The full listing should be reproduced exactly as it appears.

++++++++++

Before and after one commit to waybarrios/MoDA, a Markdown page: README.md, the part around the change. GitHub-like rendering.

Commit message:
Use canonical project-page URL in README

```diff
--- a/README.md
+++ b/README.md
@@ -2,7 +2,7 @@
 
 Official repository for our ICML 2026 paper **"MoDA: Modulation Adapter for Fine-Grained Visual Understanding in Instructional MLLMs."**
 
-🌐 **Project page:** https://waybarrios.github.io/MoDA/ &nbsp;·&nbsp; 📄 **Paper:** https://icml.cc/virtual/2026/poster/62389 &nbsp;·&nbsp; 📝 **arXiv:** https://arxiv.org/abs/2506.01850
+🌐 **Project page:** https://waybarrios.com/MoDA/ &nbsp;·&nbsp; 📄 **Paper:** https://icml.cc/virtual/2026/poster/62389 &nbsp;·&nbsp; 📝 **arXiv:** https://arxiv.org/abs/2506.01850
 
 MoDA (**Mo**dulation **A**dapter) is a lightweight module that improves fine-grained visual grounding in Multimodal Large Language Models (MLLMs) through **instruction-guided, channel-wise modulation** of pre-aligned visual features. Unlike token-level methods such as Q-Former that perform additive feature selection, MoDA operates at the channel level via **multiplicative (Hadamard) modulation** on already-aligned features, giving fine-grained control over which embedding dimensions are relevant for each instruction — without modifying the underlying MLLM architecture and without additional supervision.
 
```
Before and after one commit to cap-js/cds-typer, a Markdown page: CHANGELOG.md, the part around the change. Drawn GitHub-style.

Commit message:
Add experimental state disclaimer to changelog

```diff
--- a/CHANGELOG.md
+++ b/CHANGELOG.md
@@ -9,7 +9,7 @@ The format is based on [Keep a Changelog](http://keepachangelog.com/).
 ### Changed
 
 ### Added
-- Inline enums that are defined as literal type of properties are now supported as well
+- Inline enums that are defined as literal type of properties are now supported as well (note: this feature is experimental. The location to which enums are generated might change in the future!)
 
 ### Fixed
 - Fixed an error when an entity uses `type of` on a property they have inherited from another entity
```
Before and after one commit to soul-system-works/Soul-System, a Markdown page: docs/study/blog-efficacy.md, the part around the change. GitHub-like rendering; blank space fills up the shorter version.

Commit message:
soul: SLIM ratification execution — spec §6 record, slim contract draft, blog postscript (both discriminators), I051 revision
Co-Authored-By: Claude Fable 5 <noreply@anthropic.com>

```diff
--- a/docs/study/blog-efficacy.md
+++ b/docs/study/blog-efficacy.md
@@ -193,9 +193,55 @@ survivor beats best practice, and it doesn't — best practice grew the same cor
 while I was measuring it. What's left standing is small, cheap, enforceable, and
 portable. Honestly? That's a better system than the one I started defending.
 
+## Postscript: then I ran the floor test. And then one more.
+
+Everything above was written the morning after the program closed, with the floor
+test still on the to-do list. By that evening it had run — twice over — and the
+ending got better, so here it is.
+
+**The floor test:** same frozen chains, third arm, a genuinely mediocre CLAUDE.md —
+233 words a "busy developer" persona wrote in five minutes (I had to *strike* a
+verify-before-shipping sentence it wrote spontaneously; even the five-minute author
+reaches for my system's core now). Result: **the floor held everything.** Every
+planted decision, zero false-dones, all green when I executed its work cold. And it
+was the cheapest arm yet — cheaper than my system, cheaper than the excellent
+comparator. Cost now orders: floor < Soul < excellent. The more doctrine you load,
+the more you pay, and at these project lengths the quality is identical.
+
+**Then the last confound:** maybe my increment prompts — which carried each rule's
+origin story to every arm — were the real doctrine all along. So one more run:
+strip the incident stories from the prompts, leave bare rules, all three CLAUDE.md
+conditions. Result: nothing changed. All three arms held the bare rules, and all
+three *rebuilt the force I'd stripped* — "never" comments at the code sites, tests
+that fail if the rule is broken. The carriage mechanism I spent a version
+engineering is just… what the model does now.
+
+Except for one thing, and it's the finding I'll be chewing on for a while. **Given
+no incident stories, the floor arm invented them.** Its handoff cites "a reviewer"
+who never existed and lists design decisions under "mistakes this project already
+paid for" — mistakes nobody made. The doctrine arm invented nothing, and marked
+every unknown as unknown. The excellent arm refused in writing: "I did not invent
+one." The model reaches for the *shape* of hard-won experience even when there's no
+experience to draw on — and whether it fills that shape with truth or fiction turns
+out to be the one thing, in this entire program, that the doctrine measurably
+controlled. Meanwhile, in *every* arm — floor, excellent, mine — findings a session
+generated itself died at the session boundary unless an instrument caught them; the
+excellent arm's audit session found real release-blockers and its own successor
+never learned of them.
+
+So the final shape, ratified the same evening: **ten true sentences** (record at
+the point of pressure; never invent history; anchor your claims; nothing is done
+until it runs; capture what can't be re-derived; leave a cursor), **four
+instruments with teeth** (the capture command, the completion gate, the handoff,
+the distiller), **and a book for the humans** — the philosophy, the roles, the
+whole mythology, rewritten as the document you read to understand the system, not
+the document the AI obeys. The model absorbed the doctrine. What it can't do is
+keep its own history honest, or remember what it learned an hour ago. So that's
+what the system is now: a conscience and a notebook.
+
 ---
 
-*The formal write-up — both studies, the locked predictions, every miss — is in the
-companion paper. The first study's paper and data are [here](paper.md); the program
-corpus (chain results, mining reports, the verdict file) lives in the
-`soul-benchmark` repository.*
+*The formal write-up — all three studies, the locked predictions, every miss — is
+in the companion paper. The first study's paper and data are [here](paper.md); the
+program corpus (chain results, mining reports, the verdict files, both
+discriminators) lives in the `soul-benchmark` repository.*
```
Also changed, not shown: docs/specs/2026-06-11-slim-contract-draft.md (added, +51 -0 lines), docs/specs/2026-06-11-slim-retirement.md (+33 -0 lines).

++++++++++

## Response to the exercise
Before and after one commit to waybarrios/MoDA, a Markdown page: README.md, the part around the change. GitHub-like rendering.

Commit message:
Use canonical project-page URL in README

```diff
--- a/README.md
+++ b/README.md
@@ -2,7 +2,7 @@
 
 Official repository for our ICML 2026 paper **"MoDA: Modulation Adapter for Fine-Grained Visual Understanding in Instructional MLLMs."**
 
-🌐 **Project page:** https://waybarrios.github.io/MoDA/ &nbsp;·&nbsp; 📄 **Paper:** https://icml.cc/virtual/2026/poster/62389 &nbsp;·&nbsp; 📝 **arXiv:** https://arxiv.org/abs/2506.01850
+🌐 **Project page:** https://waybarrios.com/MoDA/ &nbsp;·&nbsp; 📄 **Paper:** https://icml.cc/virtual/2026/poster/62389 &nbsp;·&nbsp; 📝 **arXiv:** https://arxiv.org/abs/2506.01850
 
 MoDA (**Mo**dulation **A**dapter) is a lightweight module that improves fine-grained visual grounding in Multimodal Large Language Models (MLLMs) through **instruction-guided, channel-wise modulation** of pre-aligned visual features. Unlike token-level methods such as Q-Former that perform additive feature selection, MoDA operates at the channel level via **multiplicative (Hadamard) modulation** on already-aligned features, giving fine-grained control over which embedding dimensions are relevant for each instruction — without modifying the underlying MLLM architecture and without additional supervision.
 
```
Before and after one commit to cap-js/cds-typer, a Markdown page: CHANGELOG.md, the part around the change. Drawn GitHub-style.

Commit message:
Add experimental state disclaimer to changelog

```diff
--- a/CHANGELOG.md
+++ b/CHANGELOG.md
@@ -9,7 +9,7 @@ The format is based on [Keep a Changelog](http://keepachangelog.com/).
 ### Changed
 
 ### Added
-- Inline enums that are defined as literal type of properties are now supported as well
+- Inline enums that are defined as literal type of properties are now supported as well (note: this feature is experimental. The location to which enums are generated might change in the future!)
 
 ### Fixed
 - Fixed an error when an entity uses `type of` on a property they have inherited from another entity
```
Before and after one commit to soul-system-works/Soul-System, a Markdown page: docs/study/blog-efficacy.md, the part around the change. GitHub-like rendering; blank space fills up the shorter version.

Commit message:
soul: SLIM ratification execution — spec §6 record, slim contract draft, blog postscript (both discriminators), I051 revision
Co-Authored-By: Claude Fable 5 <noreply@anthropic.com>

```diff
--- a/docs/study/blog-efficacy.md
+++ b/docs/study/blog-efficacy.md
@@ -193,9 +193,55 @@ survivor beats best practice, and it doesn't — best practice grew the same cor
 while I was measuring it. What's left standing is small, cheap, enforceable, and
 portable. Honestly? That's a better system than the one I started defending.
 
+## Postscript: then I ran the floor test. And then one more.
+
+Everything above was written the morning after the program closed, with the floor
+test still on the to-do list. By that evening it had run — twice over — and the
+ending got better, so here it is.
+
+**The floor test:** same frozen chains, third arm, a genuinely mediocre CLAUDE.md —
+233 words a "busy developer" persona wrote in five minutes (I had to *strike* a
+verify-before-shipping sentence it wrote spontaneously; even the five-minute author
+reaches for my system's core now). Result: **the floor held everything.** Every
+planted decision, zero false-dones, all green when I executed its work cold. And it
+was the cheapest arm yet — cheaper than my system, cheaper than the excellent
+comparator. Cost now orders: floor < Soul < excellent. The more doctrine you load,
+the more you pay, and at these project lengths the quality is identical.
+
+**Then the last confound:** maybe my increment prompts — which carried each rule's
+origin story to every arm — were the real doctrine all along. So one more run:
+strip the incident stories from the prompts, leave bare rules, all three CLAUDE.md
+conditions. Result: nothing changed. All three arms held the bare rules, and all
+three *rebuilt the force I'd stripped* — "never" comments at the code sites, tests
+that fail if the rule is broken. The carriage mechanism I spent a version
+engineering is just… what the model does now.
+
+Except for one thing, and it's the finding I'll be chewing on for a while. **Given
+no incident stories, the floor arm invented them.** Its handoff cites "a reviewer"
+who never existed and lists design decisions under "mistakes this project already
+paid for" — mistakes nobody made. The doctrine arm invented nothing, and marked
+every unknown as unknown. The excellent arm refused in writing: "I did not invent
+one." The model reaches for the *shape* of hard-won experience even when there's no
+experience to draw on — and whether it fills that shape with truth or fiction turns
+out to be the one thing, in this entire program, that the doctrine measurably
+controlled. Meanwhile, in *every* arm — floor, excellent, mine — findings a session
+generated itself died at the session boundary unless an instrument caught them; the
+excellent arm's audit session found real release-blockers and its own successor
+never learned of them.
+
+So the final shape, ratified the same evening: **ten true sentences** (record at
+the point of pressure; never invent history; anchor your claims; nothing is done
+until it runs; capture what can't be re-derived; leave a cursor), **four
+instruments with teeth** (the capture command, the completion gate, the handoff,
+the distiller), **and a book for the humans** — the philosophy, the roles, the
+whole mythology, rewritten as the document you read to understand the system, not
+the document the AI obeys. The model absorbed the doctrine. What it can't do is
+keep its own history honest, or remember what it learned an hour ago. So that's
+what the system is now: a conscience and a notebook.
+
 ---
 
-*The formal write-up — both studies, the locked predictions, every miss — is in the
-companion paper. The first study's paper and data are [here](paper.md); the program
-corpus (chain results, mining reports, the verdict file) lives in the
-`soul-benchmark` repository.*
+*The formal write-up — all three studies, the locked predictions, every miss — is
+in the companion paper. The first study's paper and data are [here](paper.md); the
+program corpus (chain results, mining reports, the verdict files, both
+discriminators) lives in the `soul-benchmark` repository.*
```
Also changed, not shown: docs/specs/2026-06-11-slim-contract-draft.md (added, +51 -0 lines), docs/specs/2026-06-11-slim-retirement.md (+33 -0 lines).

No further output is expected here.